As 15-20 per cent children in Delhi's private schools suffer from Obstructive Sleep Apnea (OSA), a leading pulmonologist on Thursday urged people with the disorder to choose the correct CPAP device for its treatment for a good sleep.
P.P. Bose, pulmonologist at National Heart Institute, said that only a correct CPAP (Continuous Positive Airway Pressure) device can ensure success for OSA's treatment as that is what delivers continuous positive airway pressure without leakage. The therapy uses a machine to help a person with OSA breathe more easily during sleep.
"It is of utmost importance that patients of OSA know about the masks CPAP uses for OSA treatment. It is of utmost importance that the mask is of proper size for the patients. Only a proper CPAP device increases air pressure in the throat so that the airway doesn't collapse when the patients breathe in," Bose said.
According to the doctors, if the patients do not have a proper fitting mask -- which are of various types like nasal mask, nasal pull mask, etc. -- then patients can have redness and rashes on their face.
"If you have no problem breathing through your nose wearing a mask, you should be able to use a nasal mask or a nasal pillow mask. For men with beard and moustache it can be difficult to obtain a complete seal with a nasal or a full face mask, hence a nasal pillow mask is suggested," said Bose.

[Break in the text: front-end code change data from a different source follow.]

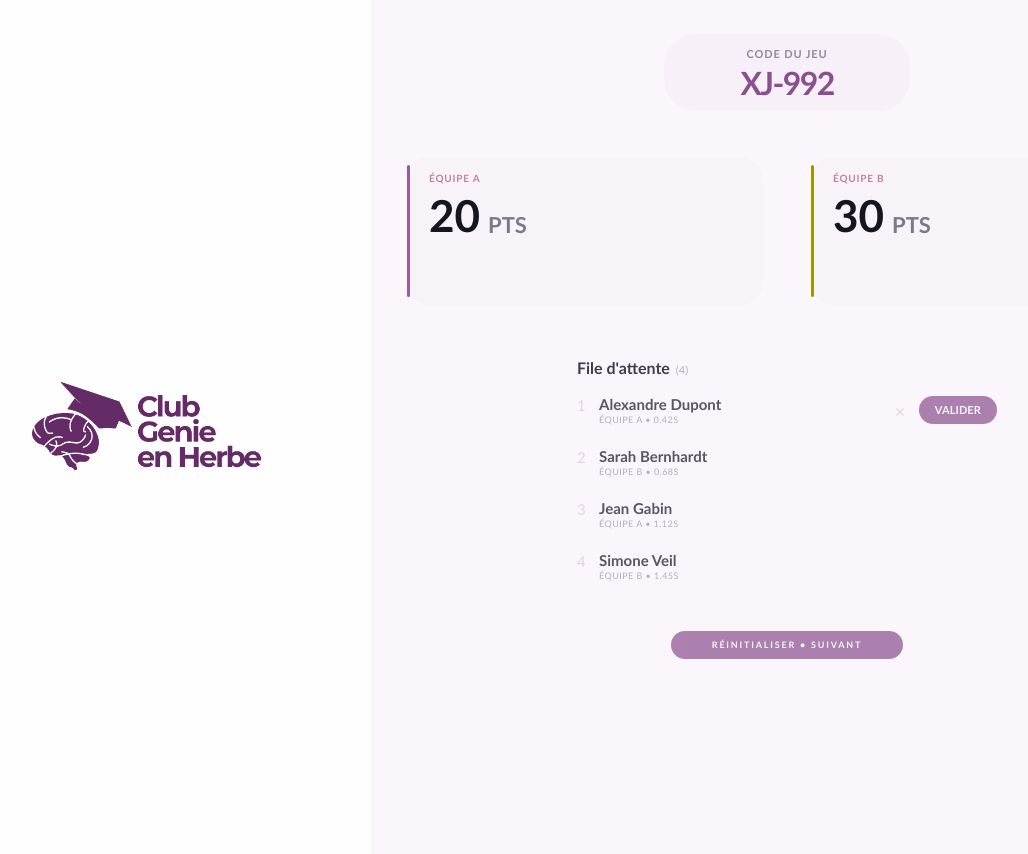
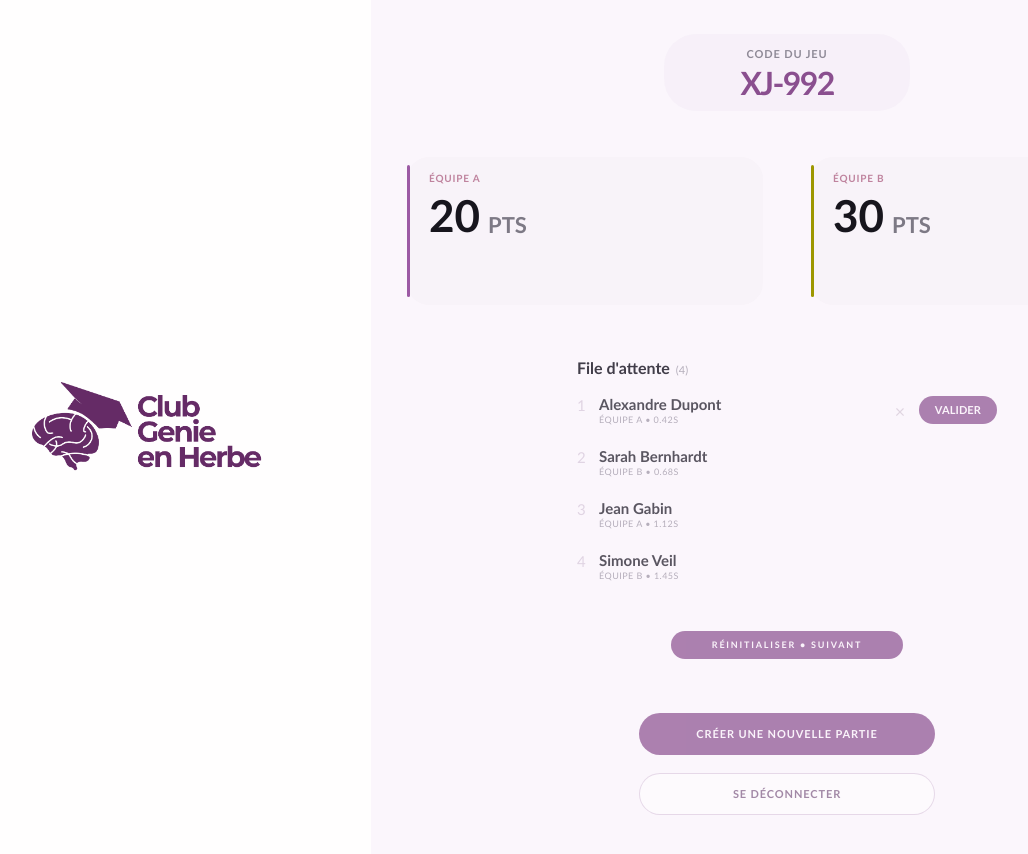
Before and after one commit to Mukendi-Winner/Buzzer, a React (Vite) app in the folder Buzzer_PWA/: page /host-round in a window 1280 px wide. Shown: the top 854 px of the page, without its empty margins (77-1105 px from the left). Built offline with nearby package versions, Linux system fonts and the light colour scheme; no server answers.

Commit message:
adding buttons to the host-round page 'se deconnecter' and 'creer nouvelle partie'

```diff
--- a/Buzzer_PWA/src/pages/host/HostRound.css
+++ b/Buzzer_PWA/src/pages/host/HostRound.css
@@ -229,6 +229,12 @@
   margin-top: 28px;
 }
 
+.host-round__secondary-actions {
+  display: grid;
+  gap: 14px;
+  margin: 40px 14px 0;
+}
+
 .host-round__error {
   margin: 16px 14px 0;
   font-size: 13px;
@@ -255,6 +261,40 @@
 .host-round__footer-button--active {
   background: #8a4f8f;
   color: #fbf3fb;
+}
+
+.host-round__secondary-button {
+  width: 100%;
+  height: 42px;
+  border-radius: 999px;
+  font-size: 12px;
+  font-weight: 800;
+  letter-spacing: 0.08em;
+  cursor: pointer;
+  transition:
+    transform 160ms ease,
+    filter 160ms ease,
+    opacity 160ms ease,
+    background-color 160ms ease,
+    color 160ms ease,
+    border-color 160ms ease;
+}
+
+.host-round__secondary-button:disabled {
+  opacity: 0.7;
+  cursor: not-allowed;
+}
+
+.host-round__secondary-button--primary {
+  border: 0;
+  background: #8a4f8f;
+  color: #fbf3fb;
+}
+
+.host-round__secondary-button--ghost {
+  border: 1px solid rgba(138, 79, 143, 0.28);
+  background: rgba(255, 255, 255, 0.7);
+  color: #7d5a82;
 }
 
 @media (min-width: 1024px) {
@@ -413,4 +453,18 @@
     font-size: 9px;
     letter-spacing: 0.2em;
   }
+
+  .host-round__secondary-actions {
+    width: min(100%, 420px);
+    margin: 54px auto 0;
+    gap: 18px;
+  }
+
+  .host-round__secondary-button {
+    width: min(100%, 296px);
+    margin: 0 auto;
+    display: block;
+    height: 42px;
+    font-size: 11px;
+  }
 }
--- a/Buzzer_PWA/src/pages/host/HostRound.jsx
+++ b/Buzzer_PWA/src/pages/host/HostRound.jsx
@@ -1,14 +1,15 @@
 import { useEffect, useRef, useState } from 'react'
-import { useLocation } from 'react-router-dom'
+import { useLocation, useNavigate } from 'react-router-dom'
 import './HostRound.css'
 import buzzSound from '../../assets/Ding.mp3'
 import AppLogo from '../../components/AppLogo.jsx'
 import { buildRoomData } from '../../lib/roomData.js'
 import { emitWithAck } from '../../lib/socketRequest.js'
-import { readHostSession } from '../../lib/session.js'
+import { clearHostSession, readHostSession } from '../../lib/session.js'
 import { getSocket } from '../../lib/socket.js'
 
 function HostRound() {
+  const navigate = useNavigate()
   const location = useLocation()
   const [room, setRoom] = useState(() => buildRoomData(location.state?.room))
   const [error, setError] = useState('')
@@ -104,6 +105,26 @@ function HostRound() {
     } finally {
       setBusyAction('')
     }
+  }
+
+
+  async function leaveHostRoom(nextPath) {
+    setBusyAction('leave-room')
+    setError('')
+
+    try {
+      const socket = getSocket()
+      if (roomCode) {
+        await emitWithAck(socket, 'host:disconnect-room', { roomCode })
+      }
+    } catch (socketError) {
+      setError(socketError.message || 'Impossible de fermer la partie.')
+      setBusyAction('')
+      return
+    }
+
+    clearHostSession()
+    navigate(nextPath)
   }
 
   return (
@@ -208,6 +229,25 @@ function HostRound() {
             RÉINITIALISER • SUIVANT
           </button>
         </div>
+
+        <div className="host-round__secondary-actions">
+          <button
+            type="button"
+            className="host-round__secondary-button host-round__secondary-button--primary"
+            onClick={() => leaveHostRoom('/configuration')}
+            disabled={Boolean(busyAction)}
+          >
+            CRÉER UNE NOUVELLE PARTIE
+          </button>
+          <button
+            type="button"
+            className="host-round__secondary-button host-round__secondary-button--ghost"
+            onClick={() => leaveHostRoom('/')}
+            disabled={Boolean(busyAction)}
+          >
+            SE DÉCONNECTER
+          </button>
+        </div>
       </div>
     </main>
   )
```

Sleep apnea is caused by recurrent episodes of upper airway obstruction during sleep. Several risk factors, including obesity, male sex, age and heridity, have been associated with an increased prevalence of the condition.
OSA's proper treatment is important as according to an ongoing study by All India Institute of Medical Sciences (AIIMS), nearly 15 to 20 per cent of students in Delhi's private schools are suffering from OSA in comparison to only two per cent students in government schools.

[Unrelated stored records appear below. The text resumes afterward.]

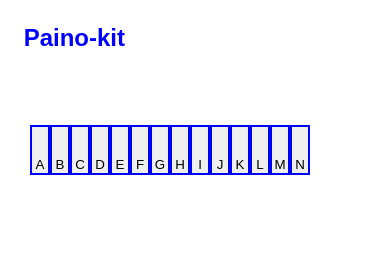
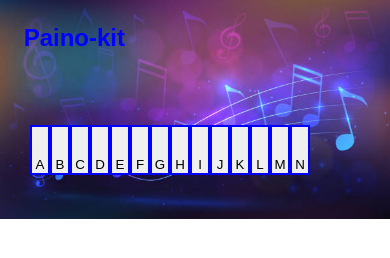
Before and after one commit to RanujainA/Paino-kit, a plain HTML site: page index.html in a window 390 px wide. Drawn offline with Linux system fonts and the light colour scheme.

Commit message:
Update style.css

```diff
--- a/style.css
+++ b/style.css
@@ -6,7 +6,7 @@ h1{
     font-family: Arial, Helvetica, sans-serif;
 }
 body{
-    background-image:url("./images/laptopreponsive.jpg");
+    background-image:url("./laptopreponsive.jpg");
     background-repeat:no-repeat;
     background-size: cover;
     display: flex;
@@ -31,7 +31,7 @@ button{
         font-size: x-large;
     }
     body{
-        background-image: url("./images/istockphoto-1076840920-612x612.jpg");
+        background-image: url("./istockphoto-1076840920-612x612.jpg");
         width:30%;
     }
     .set{
```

The study, whose first phase has been completed with over 7,000 students being examined, is being funded by the Department of Science and Technology and the Indian Council of Medical Research (ICMR). The age group examined as part of the study is 10-17 years.
"We are doing a study whose findings are very dramatic and it reveals that in the government schools we hardly see OSA. However, in private schools we see a huge presence of OSA in the students. It is an ongoing study and the data found in the first phase is so startling that we want to know the final results," said AIIMS Director Randeep Guleria.

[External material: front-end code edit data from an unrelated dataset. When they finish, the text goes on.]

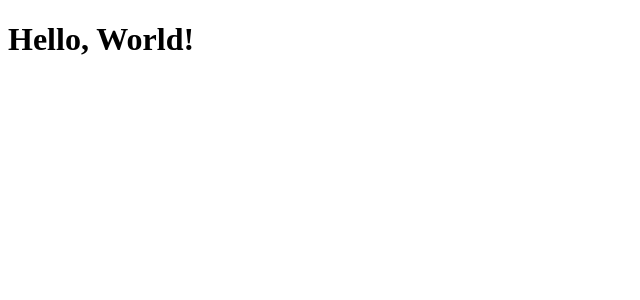
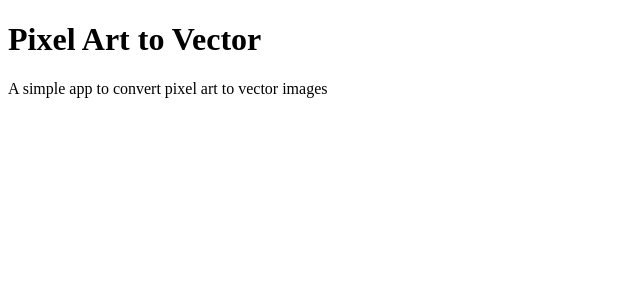
Before and after one commit to hilde801/pixel-art-to-vector, a React (Vite) app: page / in a window 1280 px wide. Shown: the top 300 px of the page, without its empty margins (0-640 px from the left). Built offline with nearby package versions, Linux system fonts and the light colour scheme.

Commit message:
Added the AppComponent component

```diff
--- /dev/null
+++ b/src/components/appcomponent/index.tsx
@@ -0,0 +1,13 @@
+import { FC } from "react";
+import { useTranslation } from "react-i18next";
+
+export const AppComponent: FC = () => {
+	const { t } = useTranslation();
+
+	return (
+		<>
+			<h1>{t("headerComponent:title")}</h1>
+			<p>{t("headerComponent:description")}</p>
+		</>
+	);
+};
--- a/src/main.tsx
+++ b/src/main.tsx
@@ -1,7 +1,8 @@
 import { Root, createRoot } from "react-dom/client";
+import { AppComponent } from "./components/appcomponent";
 import "./i18next";
 
 const rootElement: HTMLElement = document.getElementById("root")!,
 	root: Root = createRoot(rootElement);
 
-root.render(<h1>Hello, World!</h1>);
+root.render(<AppComponent />);
```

"Students in private schools have a poor diet and lifestyle in comparison to students in government schools. Data also shows that government school students have more physical activities such as walking," Guleria told IANS.
(This story has not been edited by Business Standard staff and is auto-generated from a syndicated feed.)